Scan the entries that follow and work out how many lines contain "font". Give the number and nothing else.

Top of Exercise inputs

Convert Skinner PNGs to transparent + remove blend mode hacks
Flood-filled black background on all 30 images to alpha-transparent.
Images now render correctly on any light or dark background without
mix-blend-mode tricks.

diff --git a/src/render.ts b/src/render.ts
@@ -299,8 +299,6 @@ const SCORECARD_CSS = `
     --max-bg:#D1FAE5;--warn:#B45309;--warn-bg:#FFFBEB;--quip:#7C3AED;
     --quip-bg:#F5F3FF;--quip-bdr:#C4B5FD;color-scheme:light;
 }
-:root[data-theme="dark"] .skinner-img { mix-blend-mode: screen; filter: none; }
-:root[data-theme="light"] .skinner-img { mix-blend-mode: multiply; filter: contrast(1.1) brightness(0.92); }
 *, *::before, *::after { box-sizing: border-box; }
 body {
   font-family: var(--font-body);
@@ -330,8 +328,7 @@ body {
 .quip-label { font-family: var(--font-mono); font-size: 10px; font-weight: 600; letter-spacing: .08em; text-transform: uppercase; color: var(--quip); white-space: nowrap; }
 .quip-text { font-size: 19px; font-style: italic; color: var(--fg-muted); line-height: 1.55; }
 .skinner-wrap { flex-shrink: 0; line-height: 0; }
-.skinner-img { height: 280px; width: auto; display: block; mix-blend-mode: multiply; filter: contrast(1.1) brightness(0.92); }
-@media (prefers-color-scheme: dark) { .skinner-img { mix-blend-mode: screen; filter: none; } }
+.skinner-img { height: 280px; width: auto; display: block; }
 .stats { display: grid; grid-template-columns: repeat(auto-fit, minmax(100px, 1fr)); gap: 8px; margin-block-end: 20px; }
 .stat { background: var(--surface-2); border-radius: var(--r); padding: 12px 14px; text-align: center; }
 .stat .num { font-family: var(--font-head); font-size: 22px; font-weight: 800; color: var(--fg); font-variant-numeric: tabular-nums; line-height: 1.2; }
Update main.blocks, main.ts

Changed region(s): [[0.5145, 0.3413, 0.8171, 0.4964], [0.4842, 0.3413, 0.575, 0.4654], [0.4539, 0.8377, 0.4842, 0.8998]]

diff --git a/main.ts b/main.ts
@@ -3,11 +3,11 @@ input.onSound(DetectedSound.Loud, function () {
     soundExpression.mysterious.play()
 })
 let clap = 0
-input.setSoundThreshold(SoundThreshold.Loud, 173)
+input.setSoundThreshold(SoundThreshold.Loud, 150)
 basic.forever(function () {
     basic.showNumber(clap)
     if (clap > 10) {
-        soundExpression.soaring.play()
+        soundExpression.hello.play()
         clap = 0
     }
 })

Bottom of Exercise inputs

» **Result for this exercise**
4